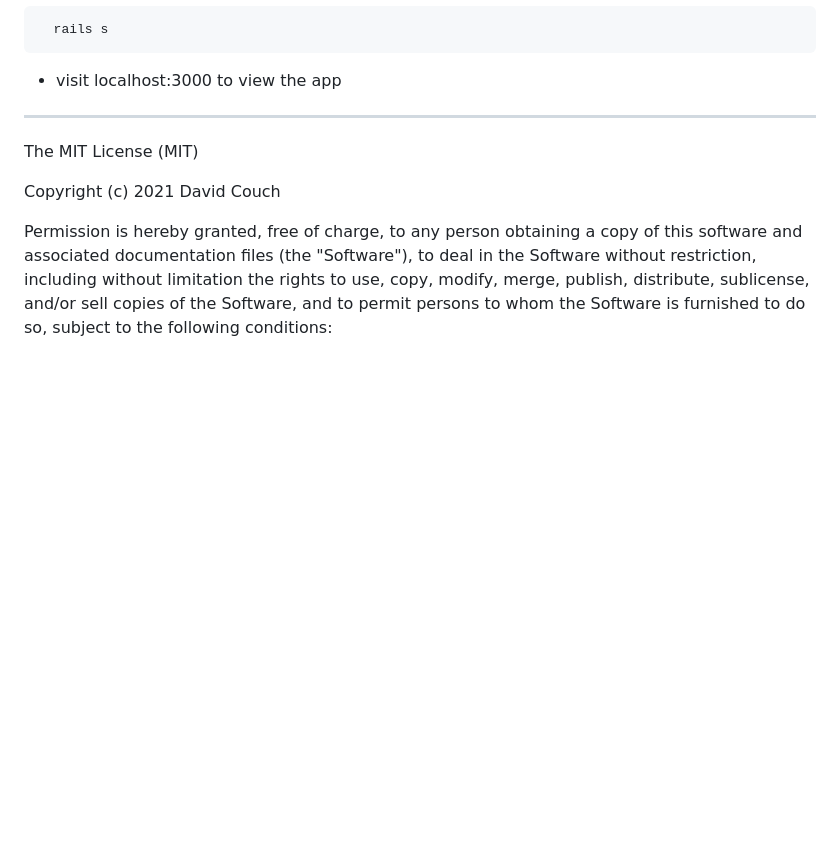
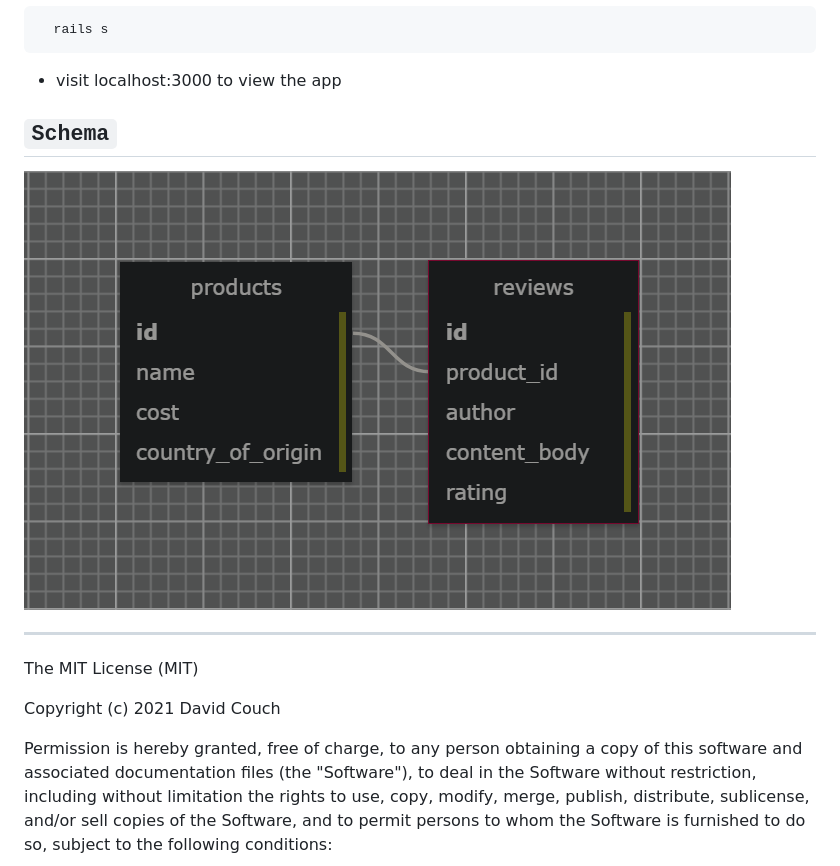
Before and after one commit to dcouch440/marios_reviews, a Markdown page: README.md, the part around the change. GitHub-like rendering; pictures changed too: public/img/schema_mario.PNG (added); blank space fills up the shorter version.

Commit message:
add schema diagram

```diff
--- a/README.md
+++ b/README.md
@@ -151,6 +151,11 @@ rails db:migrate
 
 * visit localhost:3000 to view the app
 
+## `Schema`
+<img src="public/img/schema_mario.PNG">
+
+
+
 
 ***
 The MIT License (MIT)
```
--
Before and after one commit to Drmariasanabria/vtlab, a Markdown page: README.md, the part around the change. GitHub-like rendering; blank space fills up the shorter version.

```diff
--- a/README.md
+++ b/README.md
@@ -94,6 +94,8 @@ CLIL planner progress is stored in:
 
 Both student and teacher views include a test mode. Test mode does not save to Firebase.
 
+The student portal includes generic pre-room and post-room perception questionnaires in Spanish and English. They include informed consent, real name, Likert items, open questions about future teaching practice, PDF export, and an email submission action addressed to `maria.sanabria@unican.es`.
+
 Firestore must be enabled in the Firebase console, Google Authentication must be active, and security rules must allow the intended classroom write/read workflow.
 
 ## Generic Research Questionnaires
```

#### WHAT IS REQUIRED
Write out every line of the listing that holds the word "rendering".

#### WRITTEN REPLY
Before and after one commit to dcouch440/marios_reviews, a Markdown page: README.md, the part around the change. GitHub-like rendering; pictures changed too: public/img/schema_mario.PNG (added); blank space fills up the shorter version.
Before and after one commit to Drmariasanabria/vtlab, a Markdown page: README.md, the part around the change. GitHub-like rendering; blank space fills up the shorter version.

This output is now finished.